START Data records

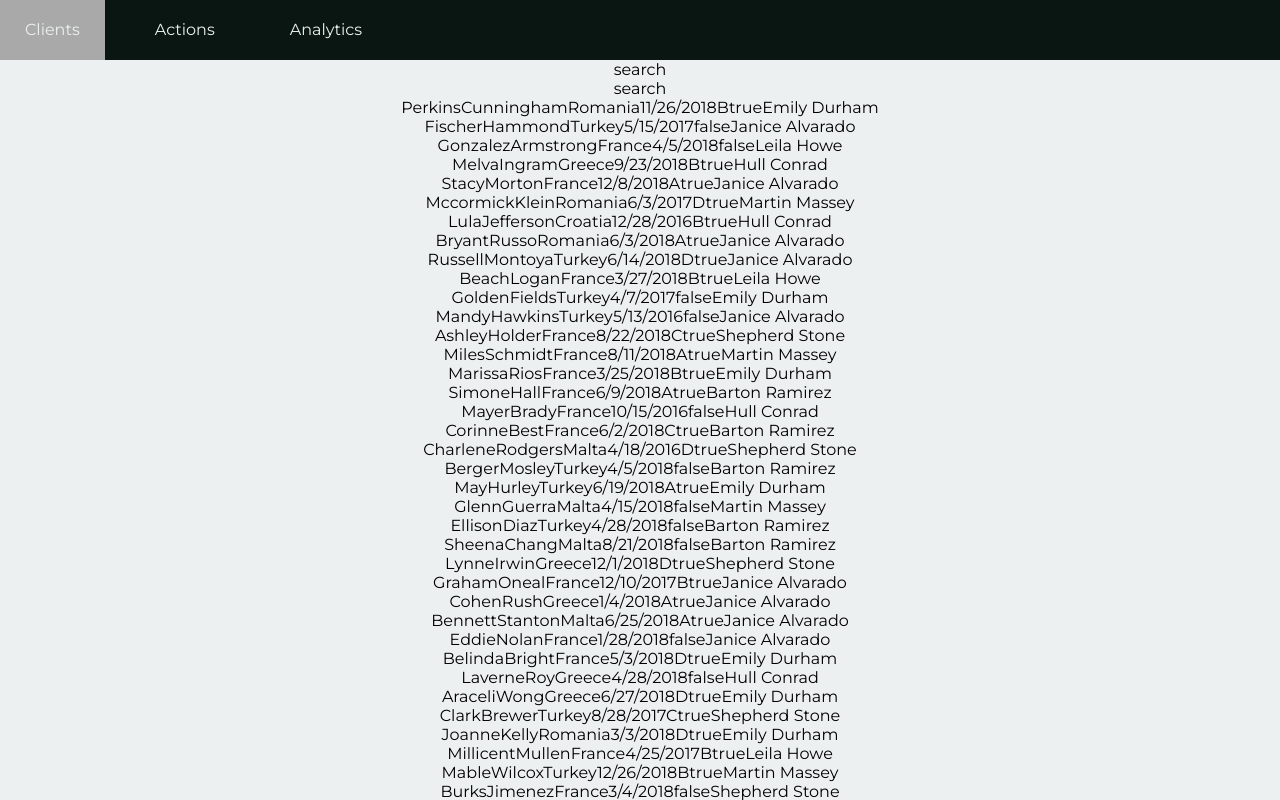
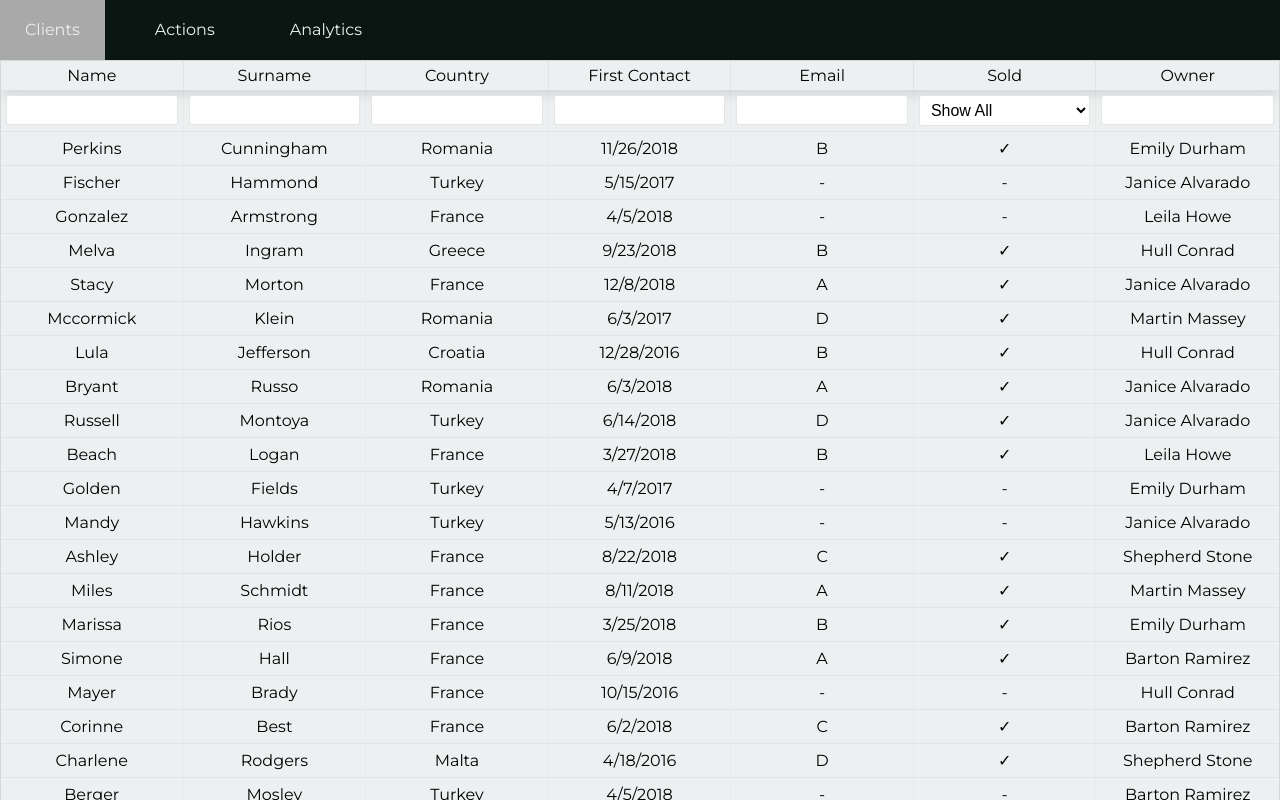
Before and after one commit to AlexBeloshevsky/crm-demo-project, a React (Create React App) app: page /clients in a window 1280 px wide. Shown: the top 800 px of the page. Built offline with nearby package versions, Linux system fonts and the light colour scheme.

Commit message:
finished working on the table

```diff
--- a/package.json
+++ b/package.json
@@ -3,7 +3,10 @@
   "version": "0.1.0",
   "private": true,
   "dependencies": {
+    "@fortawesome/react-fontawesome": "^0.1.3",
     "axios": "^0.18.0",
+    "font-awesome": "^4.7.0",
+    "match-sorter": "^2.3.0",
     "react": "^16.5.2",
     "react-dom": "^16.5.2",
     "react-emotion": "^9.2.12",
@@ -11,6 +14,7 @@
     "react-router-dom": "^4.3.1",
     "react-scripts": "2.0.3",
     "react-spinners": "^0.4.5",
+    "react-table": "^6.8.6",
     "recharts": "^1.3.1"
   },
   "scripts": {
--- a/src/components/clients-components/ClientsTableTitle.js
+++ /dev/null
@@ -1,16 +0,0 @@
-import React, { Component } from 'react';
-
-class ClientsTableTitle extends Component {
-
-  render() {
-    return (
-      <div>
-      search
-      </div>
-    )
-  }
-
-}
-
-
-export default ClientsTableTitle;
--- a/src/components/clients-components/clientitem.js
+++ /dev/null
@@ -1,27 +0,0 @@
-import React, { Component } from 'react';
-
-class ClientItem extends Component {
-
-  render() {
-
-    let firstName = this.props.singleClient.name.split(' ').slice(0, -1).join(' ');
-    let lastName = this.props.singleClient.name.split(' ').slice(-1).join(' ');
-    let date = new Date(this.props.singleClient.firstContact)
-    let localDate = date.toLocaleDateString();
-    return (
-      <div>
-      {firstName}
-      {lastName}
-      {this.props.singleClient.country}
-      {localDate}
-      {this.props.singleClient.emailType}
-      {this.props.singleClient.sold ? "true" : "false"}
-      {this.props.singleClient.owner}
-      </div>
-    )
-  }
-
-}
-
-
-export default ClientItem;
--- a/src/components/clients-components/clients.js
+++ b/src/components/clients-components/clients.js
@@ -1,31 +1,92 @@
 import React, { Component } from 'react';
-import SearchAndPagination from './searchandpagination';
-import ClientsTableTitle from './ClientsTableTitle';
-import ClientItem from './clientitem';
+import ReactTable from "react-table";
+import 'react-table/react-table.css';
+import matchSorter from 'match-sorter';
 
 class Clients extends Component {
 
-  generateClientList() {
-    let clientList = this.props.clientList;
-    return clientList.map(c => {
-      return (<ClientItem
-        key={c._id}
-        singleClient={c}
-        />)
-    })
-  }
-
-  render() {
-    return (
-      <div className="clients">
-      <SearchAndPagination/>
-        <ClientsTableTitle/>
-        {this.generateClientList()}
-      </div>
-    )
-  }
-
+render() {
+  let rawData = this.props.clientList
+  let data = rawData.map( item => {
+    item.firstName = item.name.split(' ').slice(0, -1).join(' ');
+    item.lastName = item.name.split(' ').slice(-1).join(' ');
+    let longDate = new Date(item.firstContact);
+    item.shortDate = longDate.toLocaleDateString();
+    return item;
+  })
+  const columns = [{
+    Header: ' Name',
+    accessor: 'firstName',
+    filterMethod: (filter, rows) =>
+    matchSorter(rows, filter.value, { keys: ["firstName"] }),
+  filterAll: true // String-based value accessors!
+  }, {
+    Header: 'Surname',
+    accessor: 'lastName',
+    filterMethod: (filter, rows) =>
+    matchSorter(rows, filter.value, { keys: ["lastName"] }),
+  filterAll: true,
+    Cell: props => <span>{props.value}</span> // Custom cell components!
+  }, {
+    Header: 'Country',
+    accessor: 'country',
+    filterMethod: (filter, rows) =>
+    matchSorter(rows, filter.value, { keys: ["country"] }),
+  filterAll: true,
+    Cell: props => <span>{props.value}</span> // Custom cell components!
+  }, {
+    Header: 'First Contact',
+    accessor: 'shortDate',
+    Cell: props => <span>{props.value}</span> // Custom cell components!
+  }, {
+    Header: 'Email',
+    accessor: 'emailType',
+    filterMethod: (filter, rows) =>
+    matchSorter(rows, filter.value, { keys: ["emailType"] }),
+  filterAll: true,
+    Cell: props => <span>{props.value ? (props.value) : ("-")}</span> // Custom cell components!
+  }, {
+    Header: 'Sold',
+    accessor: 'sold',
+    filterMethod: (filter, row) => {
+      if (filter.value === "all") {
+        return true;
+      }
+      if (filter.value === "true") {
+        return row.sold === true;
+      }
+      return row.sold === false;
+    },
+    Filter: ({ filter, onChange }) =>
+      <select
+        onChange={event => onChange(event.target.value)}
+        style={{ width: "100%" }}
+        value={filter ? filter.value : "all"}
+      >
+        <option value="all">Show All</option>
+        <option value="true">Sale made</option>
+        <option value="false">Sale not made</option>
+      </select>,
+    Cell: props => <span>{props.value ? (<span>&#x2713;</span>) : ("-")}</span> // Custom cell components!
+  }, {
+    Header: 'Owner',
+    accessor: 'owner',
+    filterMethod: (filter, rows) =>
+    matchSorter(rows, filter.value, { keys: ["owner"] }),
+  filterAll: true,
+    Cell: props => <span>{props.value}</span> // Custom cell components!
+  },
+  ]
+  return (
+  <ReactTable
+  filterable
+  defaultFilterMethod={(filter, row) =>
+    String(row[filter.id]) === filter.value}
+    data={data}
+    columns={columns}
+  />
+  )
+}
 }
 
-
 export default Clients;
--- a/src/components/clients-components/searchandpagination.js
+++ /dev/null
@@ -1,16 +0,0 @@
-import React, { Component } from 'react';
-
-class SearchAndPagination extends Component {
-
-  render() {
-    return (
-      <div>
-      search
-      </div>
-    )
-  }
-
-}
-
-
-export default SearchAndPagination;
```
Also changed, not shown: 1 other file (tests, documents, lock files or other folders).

END Data records
START Data records

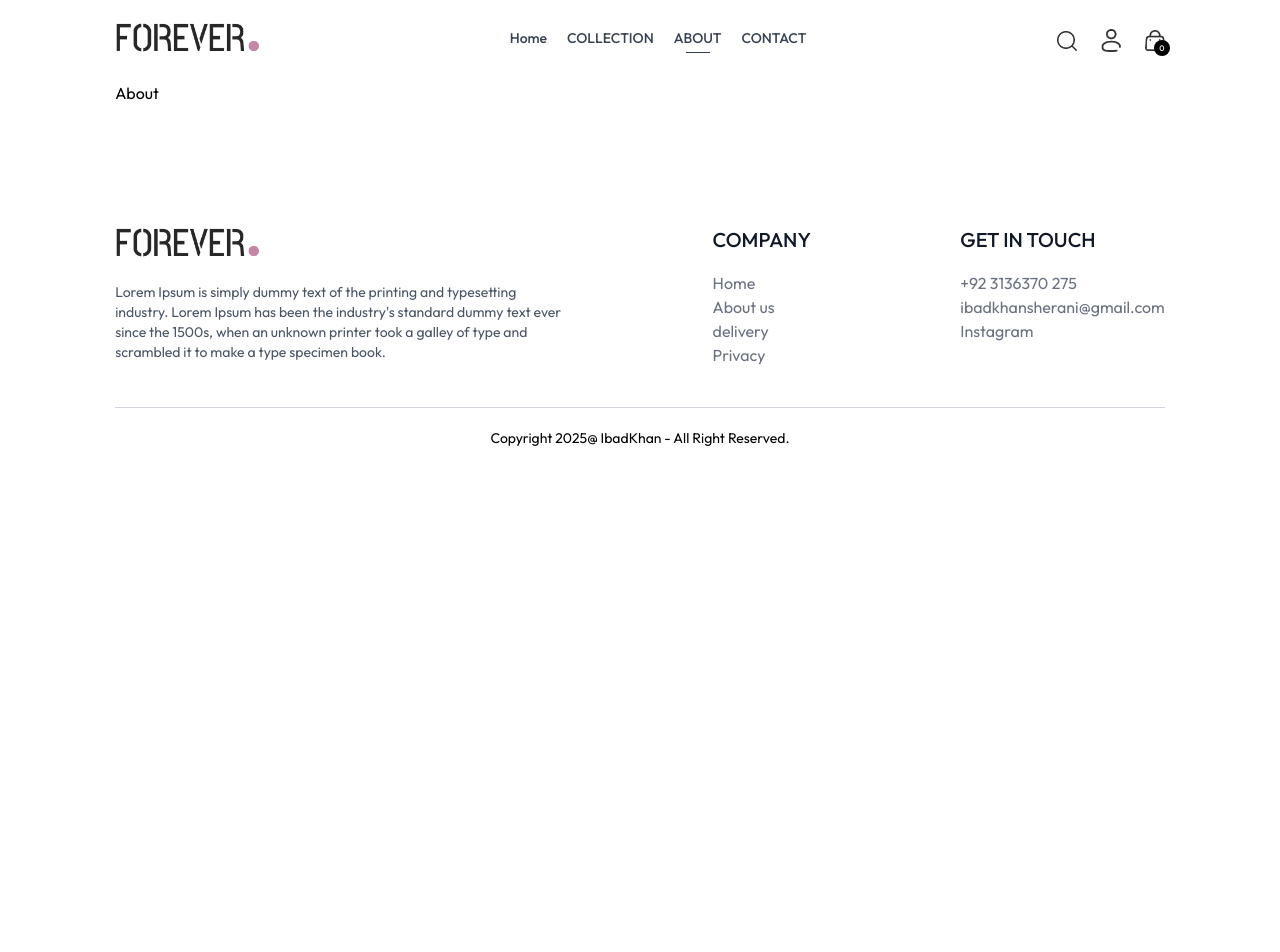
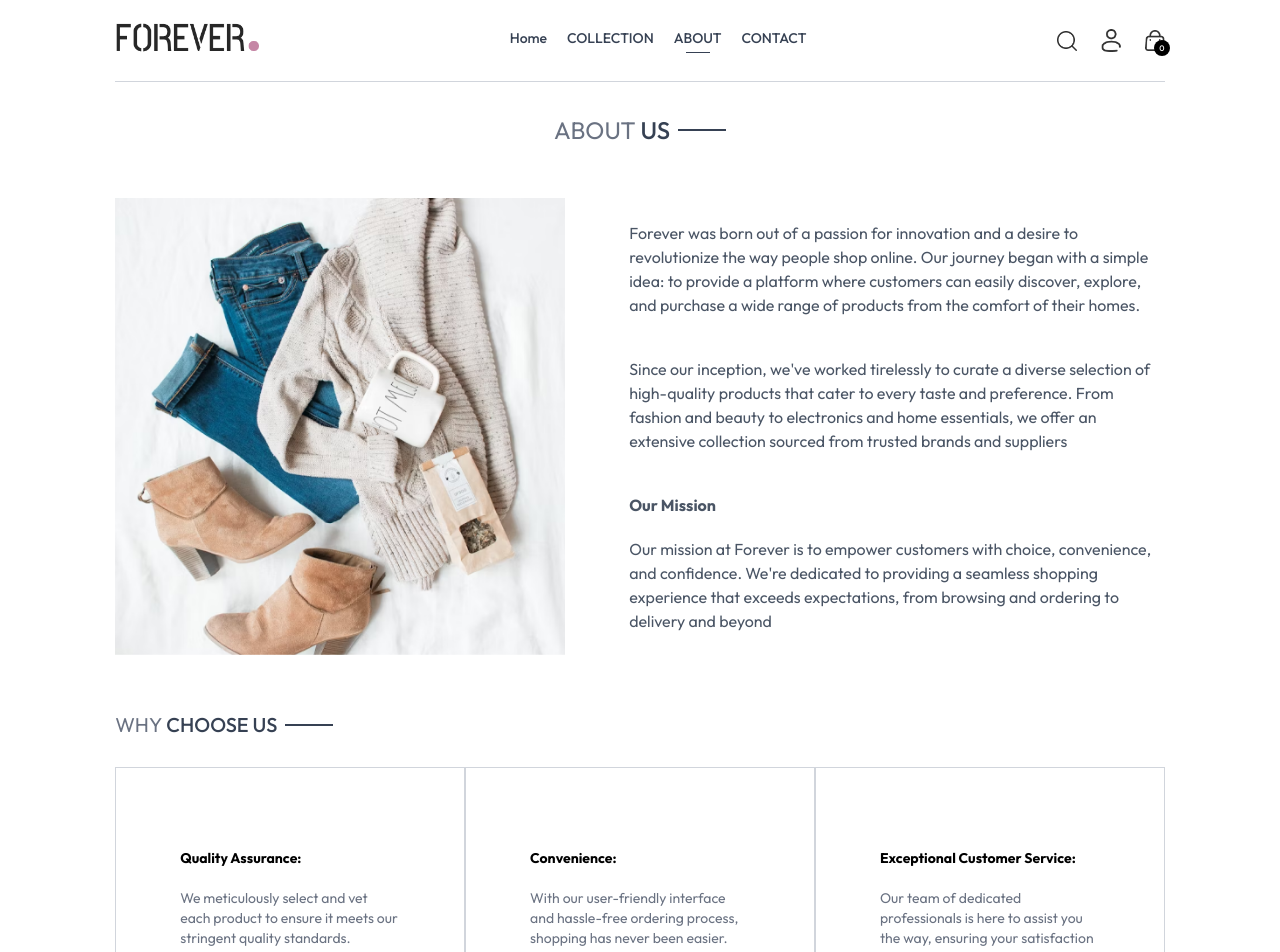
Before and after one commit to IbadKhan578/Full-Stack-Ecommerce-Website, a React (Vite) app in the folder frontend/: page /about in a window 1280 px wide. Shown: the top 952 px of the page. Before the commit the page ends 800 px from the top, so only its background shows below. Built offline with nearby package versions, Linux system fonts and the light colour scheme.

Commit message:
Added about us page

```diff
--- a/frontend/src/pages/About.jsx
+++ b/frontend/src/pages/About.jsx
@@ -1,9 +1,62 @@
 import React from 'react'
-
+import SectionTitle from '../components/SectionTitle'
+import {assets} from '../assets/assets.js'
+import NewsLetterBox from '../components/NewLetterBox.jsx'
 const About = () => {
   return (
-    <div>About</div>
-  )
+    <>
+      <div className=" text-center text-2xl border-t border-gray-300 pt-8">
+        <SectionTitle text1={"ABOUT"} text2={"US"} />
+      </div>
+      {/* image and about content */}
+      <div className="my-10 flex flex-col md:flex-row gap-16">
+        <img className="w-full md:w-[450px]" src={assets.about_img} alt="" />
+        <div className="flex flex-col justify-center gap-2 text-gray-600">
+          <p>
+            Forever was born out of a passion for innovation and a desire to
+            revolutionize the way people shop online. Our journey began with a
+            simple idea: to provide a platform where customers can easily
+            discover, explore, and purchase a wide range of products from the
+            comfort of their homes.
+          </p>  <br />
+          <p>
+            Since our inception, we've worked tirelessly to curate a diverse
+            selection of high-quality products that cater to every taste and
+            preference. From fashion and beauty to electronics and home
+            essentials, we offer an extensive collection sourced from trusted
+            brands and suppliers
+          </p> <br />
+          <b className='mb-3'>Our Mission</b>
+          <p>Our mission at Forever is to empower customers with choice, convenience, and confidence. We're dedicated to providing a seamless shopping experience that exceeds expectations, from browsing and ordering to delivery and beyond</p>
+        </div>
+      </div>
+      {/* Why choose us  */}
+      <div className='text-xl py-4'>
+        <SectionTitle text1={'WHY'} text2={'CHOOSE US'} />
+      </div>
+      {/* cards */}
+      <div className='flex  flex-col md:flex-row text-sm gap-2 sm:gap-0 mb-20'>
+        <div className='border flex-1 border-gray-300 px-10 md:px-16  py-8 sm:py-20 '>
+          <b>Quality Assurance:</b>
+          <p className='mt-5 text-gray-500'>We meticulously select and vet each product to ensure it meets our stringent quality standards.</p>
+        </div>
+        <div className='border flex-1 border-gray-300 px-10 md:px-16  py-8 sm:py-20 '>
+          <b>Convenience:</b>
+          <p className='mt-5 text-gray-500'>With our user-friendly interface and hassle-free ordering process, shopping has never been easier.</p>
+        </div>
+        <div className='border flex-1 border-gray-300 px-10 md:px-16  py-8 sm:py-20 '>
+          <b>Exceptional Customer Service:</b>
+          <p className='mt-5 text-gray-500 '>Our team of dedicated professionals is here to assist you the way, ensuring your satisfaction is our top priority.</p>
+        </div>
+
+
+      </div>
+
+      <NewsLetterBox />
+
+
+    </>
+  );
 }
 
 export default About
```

END Data records

_What is expected_
Which lines contain "Header"? Copy each of them from the listing.

_Reply to the exercise_
+    Header: ' Name',
+    Header: 'Surname',
+    Header: 'Country',
+    Header: 'First Contact',
+    Header: 'Email',
+    Header: 'Sold',
+    Header: 'Owner',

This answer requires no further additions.